  • United States – 354
  • Canada – 206
  • Germany – 147
  • Spain – 127
  • France – 104
  • Australia – 93
  • Sweden – 89
  • United Kingdom – 84
  • Norway – 58
  • Poland – 28

So I guess the question in many ways comes down to this: If a company CEO-to-worker ratio is lower than the US average and if they pay their workers what many would consider a living wage, will they flourish or fail?

For me, the answer is found in a comparison between Costco and Walmart. Disclaimer – I have a membership at Costco, and our daughter works there. However, having said that, there does appear to be evidence that when workers are paid a living wage and are treated with respect, the company will flourish.
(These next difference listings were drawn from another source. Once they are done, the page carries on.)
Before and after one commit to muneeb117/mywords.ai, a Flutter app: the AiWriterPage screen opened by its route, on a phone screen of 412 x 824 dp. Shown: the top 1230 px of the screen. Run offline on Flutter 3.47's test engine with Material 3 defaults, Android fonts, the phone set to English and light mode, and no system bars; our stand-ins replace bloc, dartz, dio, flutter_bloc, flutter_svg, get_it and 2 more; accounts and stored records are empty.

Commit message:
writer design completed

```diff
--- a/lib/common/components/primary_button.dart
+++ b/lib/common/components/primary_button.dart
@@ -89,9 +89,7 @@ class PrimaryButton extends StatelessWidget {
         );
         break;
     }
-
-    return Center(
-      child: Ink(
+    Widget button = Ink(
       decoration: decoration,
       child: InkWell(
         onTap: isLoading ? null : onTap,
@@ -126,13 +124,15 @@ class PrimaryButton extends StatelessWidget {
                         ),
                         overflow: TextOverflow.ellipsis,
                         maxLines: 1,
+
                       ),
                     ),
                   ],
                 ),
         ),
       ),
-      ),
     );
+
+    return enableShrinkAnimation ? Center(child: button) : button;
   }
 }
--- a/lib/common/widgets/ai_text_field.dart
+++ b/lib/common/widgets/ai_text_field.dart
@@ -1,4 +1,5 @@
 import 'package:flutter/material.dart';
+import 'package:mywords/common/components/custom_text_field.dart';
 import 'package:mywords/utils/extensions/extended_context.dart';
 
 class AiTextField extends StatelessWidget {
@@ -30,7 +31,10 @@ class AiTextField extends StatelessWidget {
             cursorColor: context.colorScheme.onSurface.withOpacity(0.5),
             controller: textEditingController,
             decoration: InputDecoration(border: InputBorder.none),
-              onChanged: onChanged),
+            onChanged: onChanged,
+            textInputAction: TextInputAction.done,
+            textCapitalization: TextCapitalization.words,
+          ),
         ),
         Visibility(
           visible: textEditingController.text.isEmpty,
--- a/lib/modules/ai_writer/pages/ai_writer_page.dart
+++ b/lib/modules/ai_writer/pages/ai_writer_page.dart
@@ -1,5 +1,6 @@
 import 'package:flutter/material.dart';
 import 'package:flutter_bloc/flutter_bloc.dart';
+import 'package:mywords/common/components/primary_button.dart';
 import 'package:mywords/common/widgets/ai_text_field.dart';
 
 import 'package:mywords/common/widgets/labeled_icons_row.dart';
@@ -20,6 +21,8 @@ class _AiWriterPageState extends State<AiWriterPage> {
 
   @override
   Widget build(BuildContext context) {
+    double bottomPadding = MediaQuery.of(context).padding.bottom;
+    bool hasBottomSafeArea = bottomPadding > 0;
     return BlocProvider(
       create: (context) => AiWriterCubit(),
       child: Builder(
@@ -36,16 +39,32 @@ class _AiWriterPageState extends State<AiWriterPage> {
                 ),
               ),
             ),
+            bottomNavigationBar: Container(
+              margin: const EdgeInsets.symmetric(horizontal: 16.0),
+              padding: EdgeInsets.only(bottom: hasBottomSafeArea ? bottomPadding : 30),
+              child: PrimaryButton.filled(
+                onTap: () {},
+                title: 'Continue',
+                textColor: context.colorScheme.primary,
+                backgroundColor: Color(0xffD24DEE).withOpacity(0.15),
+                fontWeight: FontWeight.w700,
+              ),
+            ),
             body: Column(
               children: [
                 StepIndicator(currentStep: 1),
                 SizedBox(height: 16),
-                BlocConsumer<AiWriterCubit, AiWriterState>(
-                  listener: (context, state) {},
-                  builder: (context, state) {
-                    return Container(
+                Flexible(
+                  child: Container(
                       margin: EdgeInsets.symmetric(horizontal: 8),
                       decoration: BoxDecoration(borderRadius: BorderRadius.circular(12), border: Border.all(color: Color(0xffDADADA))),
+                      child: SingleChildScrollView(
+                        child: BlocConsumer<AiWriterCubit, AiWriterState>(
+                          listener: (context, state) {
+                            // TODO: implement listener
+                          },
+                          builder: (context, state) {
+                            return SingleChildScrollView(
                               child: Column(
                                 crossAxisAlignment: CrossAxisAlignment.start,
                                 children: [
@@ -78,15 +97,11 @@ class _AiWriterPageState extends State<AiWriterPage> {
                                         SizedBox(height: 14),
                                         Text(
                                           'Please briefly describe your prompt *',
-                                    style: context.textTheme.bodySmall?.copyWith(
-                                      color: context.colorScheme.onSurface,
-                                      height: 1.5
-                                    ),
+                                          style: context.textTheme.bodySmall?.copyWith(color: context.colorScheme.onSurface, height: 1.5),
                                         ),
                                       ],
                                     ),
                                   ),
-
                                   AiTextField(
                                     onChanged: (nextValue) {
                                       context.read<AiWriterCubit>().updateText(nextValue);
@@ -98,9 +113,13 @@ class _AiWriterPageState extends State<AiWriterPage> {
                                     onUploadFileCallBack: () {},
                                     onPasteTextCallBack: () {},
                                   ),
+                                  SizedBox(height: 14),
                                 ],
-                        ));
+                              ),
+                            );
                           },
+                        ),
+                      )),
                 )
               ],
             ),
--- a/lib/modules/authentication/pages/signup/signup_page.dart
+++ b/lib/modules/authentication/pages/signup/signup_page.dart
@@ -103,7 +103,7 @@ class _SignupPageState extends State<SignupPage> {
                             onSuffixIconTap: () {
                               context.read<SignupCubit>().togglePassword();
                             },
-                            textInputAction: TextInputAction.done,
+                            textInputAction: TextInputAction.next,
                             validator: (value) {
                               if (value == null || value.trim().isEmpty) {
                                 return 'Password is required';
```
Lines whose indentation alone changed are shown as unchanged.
According to an article posted in June, here’s some interesting information:

  • Average cashier salary
    • Walmart – $8.53
    • Costco – $15.60
  • Average pay for low-level managerial position
    • Walmart – $44,774
    • Costco – $53,956
  • CEO compensation
    • Walmart – $19.3 million ($1.3 million salary, $4.4 million bonus, $13.6 million in stock grants)
    • Costco – $4.9 million ($650,000 salary, $200,000 bonus, about $4 million in stock options)
  • Recent quarterly year over year earnings
    • Walmart – up 1.1%
    • Costco – up 19%

So…as this Labor Day holiday draws to a close, I want to say “thank you” to all who work to provide my needs and wants…and also to say that I think it’s time for us to make some changes.
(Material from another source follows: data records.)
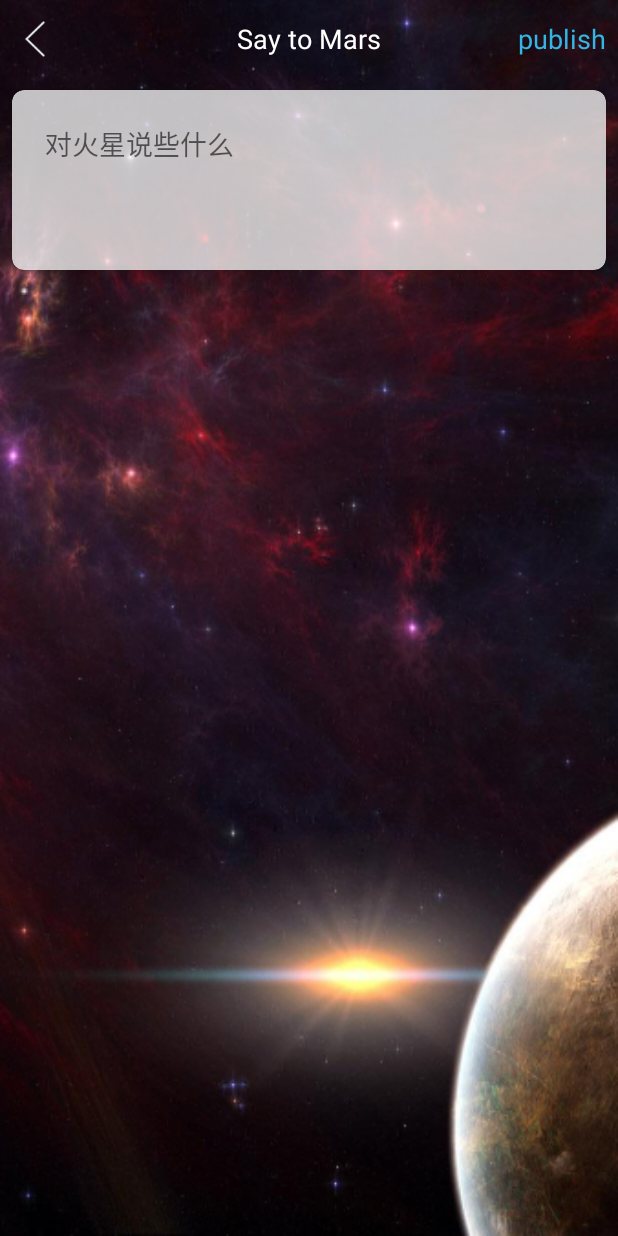
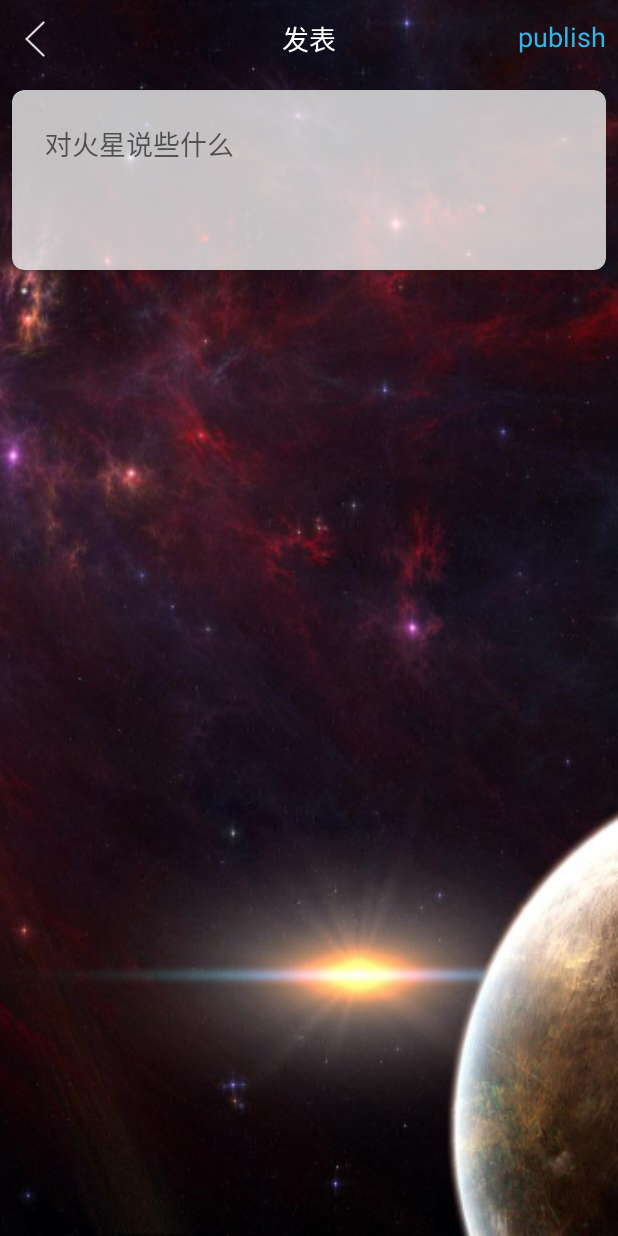
Before and after one commit to ChoingHyun/Android-PlanetWeather, an Android app: the PublishActivity screen opened directly, with no data from a screen before it, on a phone screen of 412 x 824 dp. Run offline under Robolectric (Android 15) with nearby library versions, the phone set to English and light mode, and no system bars; our stand-ins replace data binding; libraries missing offline, so code that uses them is left out: com.avos.avoscloud, de.greenrobot.event; network calls fail; 1 statement that could not run was skipped.

Commit message:
use databing to show some content

```diff
--- a/app/build.gradle
+++ b/app/build.gradle
@@ -1,5 +1,5 @@
 apply plugin: 'com.android.application'
-
+apply plugin: 'com.android.databinding'
 android {
     compileSdkVersion 22
     buildToolsVersion "22.0.1"
--- a/app/src/main/java/cn/edu/zju/planetweather/activity/PublishActivity.java
+++ b/app/src/main/java/cn/edu/zju/planetweather/activity/PublishActivity.java
@@ -4,6 +4,7 @@ import android.app.AlertDialog;
 import android.content.DialogInterface;
 import android.content.res.ColorStateList;
 import android.content.res.Resources;
+import android.databinding.DataBindingUtil;
 import android.graphics.Color;
 import android.os.Bundle;
 import android.text.TextUtils;
@@ -18,7 +19,9 @@ import com.avos.avoscloud.SaveCallback;
 
 import cn.edu.zju.planetweather.R;
 import cn.edu.zju.planetweather.activity.base.BaseActivity;
+import cn.edu.zju.planetweather.databinding.ActivityPublishBinding;
 import cn.edu.zju.planetweather.leancloud.Tables;
+import cn.edu.zju.planetweather.pojo.Title;
 import de.greenrobot.event.EventBus;
 
 public class PublishActivity extends BaseActivity implements View.OnClickListener {
@@ -30,7 +33,9 @@ public class PublishActivity extends BaseActivity implements View.OnClickListene
     @Override
     protected void onCreate(Bundle savedInstanceState) {
         super.onCreate(savedInstanceState);
-        setContentView(R.layout.activity_publish);
+        ActivityPublishBinding binding = DataBindingUtil.setContentView(this, R.layout.activity_publish);
+        Title title = new Title("发表");
+        binding.setTitle(title);
 //        transparentStatusBar();
         initViews();
         setListeners();
--- /dev/null
+++ b/app/src/main/java/cn/edu/zju/planetweather/pojo/Title.java
@@ -0,0 +1,13 @@
+package cn.edu.zju.planetweather.pojo;
+
+/**
+ * Created by changhuiyuan on 15/8/19.
+ */
+public class Title {
+
+    public String title;
+
+    public Title(String title) {
+        this.title = title;
+    }
+}
--- a/app/src/main/res/layout/activity_publish.xml
+++ b/app/src/main/res/layout/activity_publish.xml
@@ -1,5 +1,14 @@
-<RelativeLayout xmlns:android="http://schemas.android.com/apk/res/android"
-    xmlns:tools="http://schemas.android.com/tools"
+<layout xmlns:android="http://schemas.android.com/apk/res/android"
+    xmlns:tools="http://schemas.android.com/tools">
+
+    <data>
+
+        <variable
+            name="title"
+            type="cn.edu.zju.planetweather.pojo.Title" />
+    </data>
+
+    <RelativeLayout
         android:layout_width="match_parent"
         android:layout_height="match_parent"
         android:background="@mipmap/ic_sky_06_bg"
@@ -13,12 +22,11 @@
 
             <TextView
                 android:id="@+id/textView2"
-            android:layout_width="wrap_content"
-            android:layout_height="wrap_content"
+                style="@style/textsize"
                 android:layout_centerHorizontal="true"
                 android:layout_centerVertical="true"
                 android:background="@null"
-            android:text="@string/publish_title"
+                android:text="@{title.title}"
                 android:textColor="@android:color/white"
                 android:textSize="18sp" />
 
@@ -69,3 +77,4 @@
 
         </android.support.v7.widget.CardView>
     </RelativeLayout>
+</layout>
--- a/app/src/main/res/values/styles.xml
+++ b/app/src/main/res/values/styles.xml
@@ -6,6 +6,11 @@
     <style name="AppTheme" parent="Theme.AppCompat.Light.NoActionBar">
         <item name="android:windowIsTranslucent">true</item>
     </style>
+
+    <style name="textsize">
+        <item name="android:layout_width">wrap_content</item>
+        <item name="android:layout_height">wrap_content</item>
+    </style>
     <!-- Customize your theme here. -->
 
 
--- a/build.gradle
+++ b/build.gradle
@@ -8,8 +8,8 @@ buildscript {
         }
     }
     dependencies {
-        classpath 'com.android.tools.build:gradle:1.2.3'
-
+        classpath 'com.android.tools.build:gradle:1.3.0'
+        classpath "com.android.databinding:dataBinder:1.0-rc1"
         // NOTE: Do not place your application dependencies here; they belong
         // in the individual module build.gradle files
     }
```
Also changed, not shown: app/src/main/java/cn/edu/zju/planetweather/activity/MessageListActivity.java (+7 -26 lines), app/src/main/java/cn/edu/zju/planetweather/listener/RecyclerOnScrollListener.java (added, +57 -0 lines), 1 other file. Lines whose indentation alone changed are shown as unchanged.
Retirement’s coming…

I hadn’t planned on retiring. I thought my job was mine for as long as I wanted it–and I was still enjoying it. But then I found that I had been misinformed–that the position I was in had mandatory retirement, and I was old enough that it was kicking in.

My initial reaction was frustration and–yes–some anger. I could still do my job effectively…still loved what I was doing. I asked for a waiver, something I thought might be possible, based on some of the information I found. But it was denied.

So then I had a choice.

I could either go angrily and grumpily into retirement…or I could embrace it and leave on good terms. I had already been through one very difficult time when I struggled with similar reactions, and I did not want to go down that road again. So the choice really was relatively easy.

And you know something?

The closer it’s getting to retirement, the more I’m looking forward to it!

Yes, I have loved my job…and there are still elements of it I want to be involved with–as a volunteer.

But as the author of Ecclesiastes said (and the Byrds appropriated for one of my favorite songs)…“To everything there is a season…” And I’m discovering that facing retirement–while it closes one door behind–opens up a myriad of choices!

There are so many things I’ve wanted to do in the past but didn’t have time for…and new possibilities, new discoveries.

I’ve heard people say before that they didn’t know how they had time to get everything done when they were working, and I’m beginning to understand that statement. As I look at the options before me…all the doors just waiting to be opened…I’m excited.

Sometimes we make choices…sometimes they’re made for us. But we determine how we react to them–and while there is much I will miss when the new year starts, there is so much to look forward to.